The Schützen-Festzelt tent is a favourite among Münchners, where the special dish is a roast suckling pig, sauced up with beer. On the other hand, the Ochsenbraterie tent has a tradition dating back more than 130 years of roasting a full ox on a spit, and plaiting that with sides of vegetables and potatoes. If you are not all about the traditionally rowdy Oktoberfest parties, then stop by the fairgrounds during the week for a calmer experience and to try the special weekday lunchtime food menus.
Oktoberfest is a celebration of Bavarian culture, so you will see people in all sorts of outfits. Since fall is frequently a wet season for Germany, make sure to pack water-proof gear, wear lots of layers, and dress for comfort—Oktoberfest can be a very long day.

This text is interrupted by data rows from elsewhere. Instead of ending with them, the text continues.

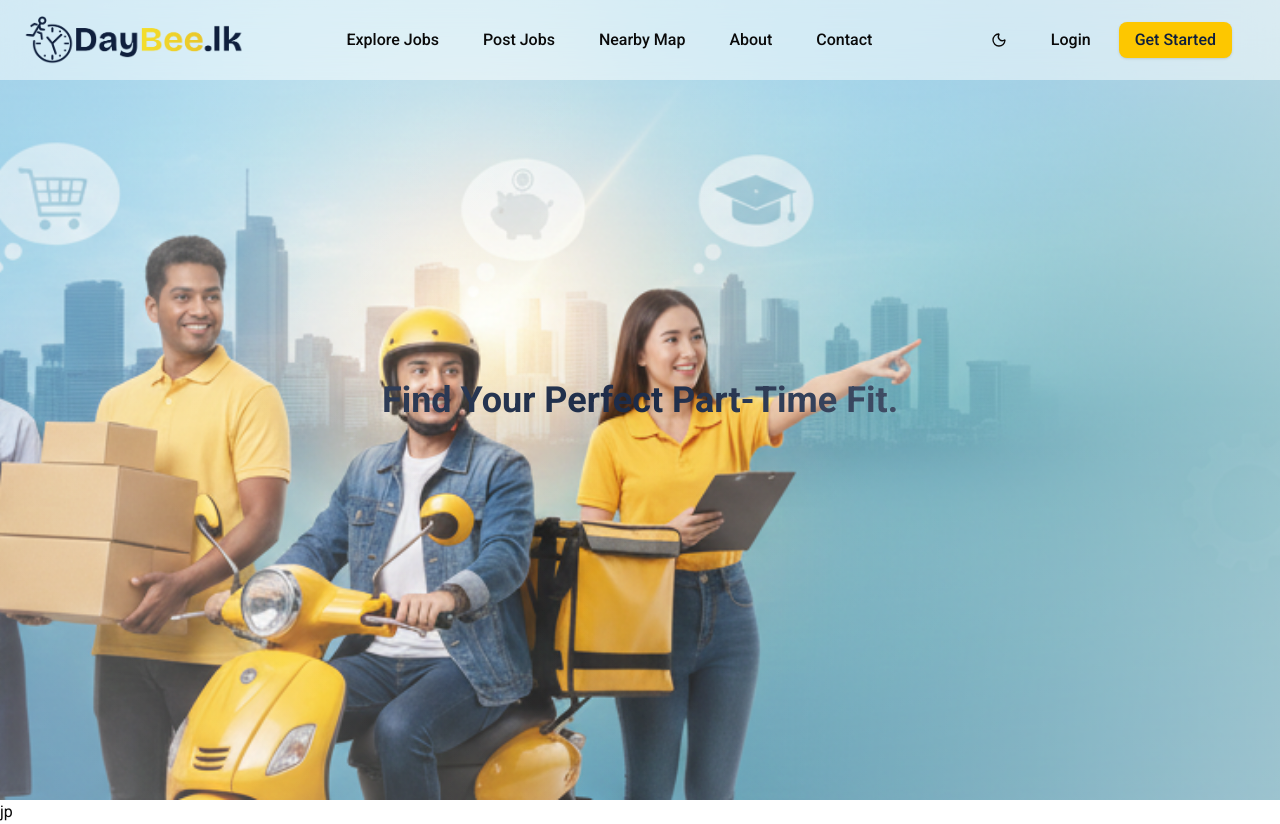
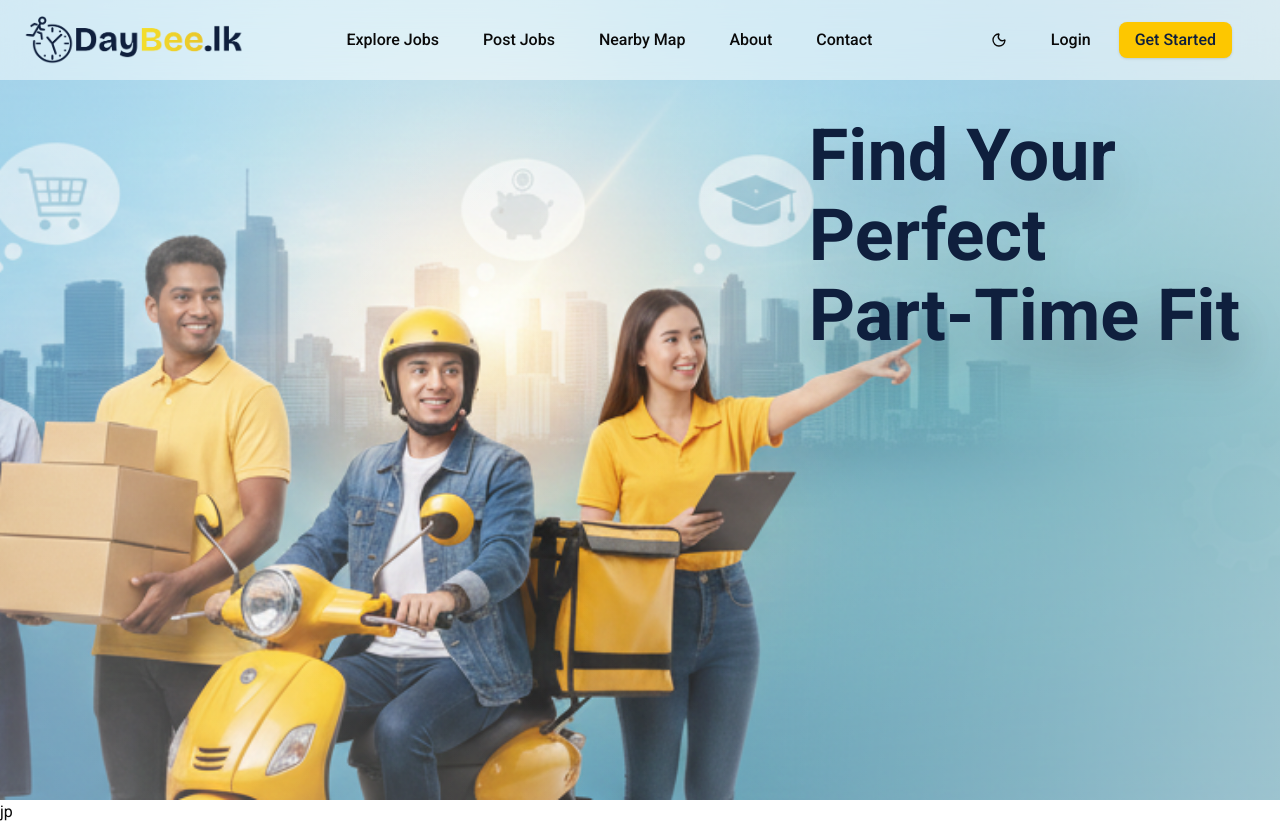
Before and after one commit to JayaniAnu10/Smart-Part-time-job-finder, a React (Vite) app in the folder frontend/part-time-react/: page / in a window 1280 px wide. Built offline with nearby package versions, Linux system fonts and the light colour scheme.

Commit message:
Edit home page

```diff
--- a/frontend/part-time-react/src/pages/HomePage.tsx
+++ b/frontend/part-time-react/src/pages/HomePage.tsx
@@ -7,16 +7,22 @@ const HomePage = () => {
       <NavBar />
       <div>
         <section
-          className="relative flex flex-col items-center justify-center min-h-screen  bg-cover bg-center bg-fixed"
+          className="relative flex flex-col items-end justify-center min-h-screen  bg-cover bg-center bg-fixed"
           style={{
             backgroundImage: `url(${heroBackground})`,
           }}
         >
           <div className="absolute inset-0 bg-linear-to-b from-background/40 via-background/5 to-background/15 z-10" />
           <div className="absolute inset-0 bg-linear-to-r from-background/20 via-transparent to-background/40 z-10" />
-          <div>
-            <span className="text-4xl font-extrabold text-right text-secondary">
-              Find Your Perfect Part-Time Fit.
+          <div className="absolute top-30 right-10 max-w-md text-left z-20 flex flex-col drop-shadow-2xl space-y-2">
+            <span className="text-7xl  font-extrabold text-secondary space-y-2">
+              Find Your
+            </span>
+            <span className="text-7xl  font-extrabold text-secondary space-y-2">
+              Perfect
+            </span>
+            <span className="text-7xl  font-extrabold text-secondary shadow-yellow-400 drop-shadow-2xl">
+              Part-Time Fit
             </span>
           </div>
         </section>
```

However, do not be surprised to see many locals dressed in Trachten, traditional German garb. Men often sport suspendered leather trousers and women wear the classic Bavarian dresses designed in bright prints and colours. For visitors, investing in one of these traditional outfits is often worth the price, as it doubles as a unique memento to remind you of your time in Germany and experience at Oktoberfest.
Since Oktoberfest is one of the busiest times of the year in Munich, booking in advance is definitely recommended. If you are hoping to stay close to the Oktoberfest action, making for easy arrival and departure, book a room near Munich’s central train station in Marien Square, near the Old Town centre. Some wonderful accommodations in this area include the Bayerischer Hof and the Louis Hotel. Since rates sky-rocket during Oktoberfest season, if you are on the hunt for a more economical stay, try to book a room at Motel One München-Sendlinger Tor for close-by quarters that are budget friendly.
If a trip for Oktoberfest ends up being a last minute adventure, finding a place to stay so close to grounds will definitely be much more difficult. However, many hotels in the surrounding Munich area are prepared for the Oktoberfest guests with their own beer gardens, and they often have public transportation options mapped out for guests.
Oktoberfest is an incredible experience and loads of fun. This festival is a great way to experience German culture and food, and to celebrate such a wonderful country. Unfortunately, many hospital trips are the result of an Oktoberfest incident so be prepared with travel health insurance so you do not have to foot the medical bill. However, do keep in mind that most travel insurance plans do not cover alcohol-induced incidents.
Image courtesy of Flickr user Christian Benseler; cropped from original.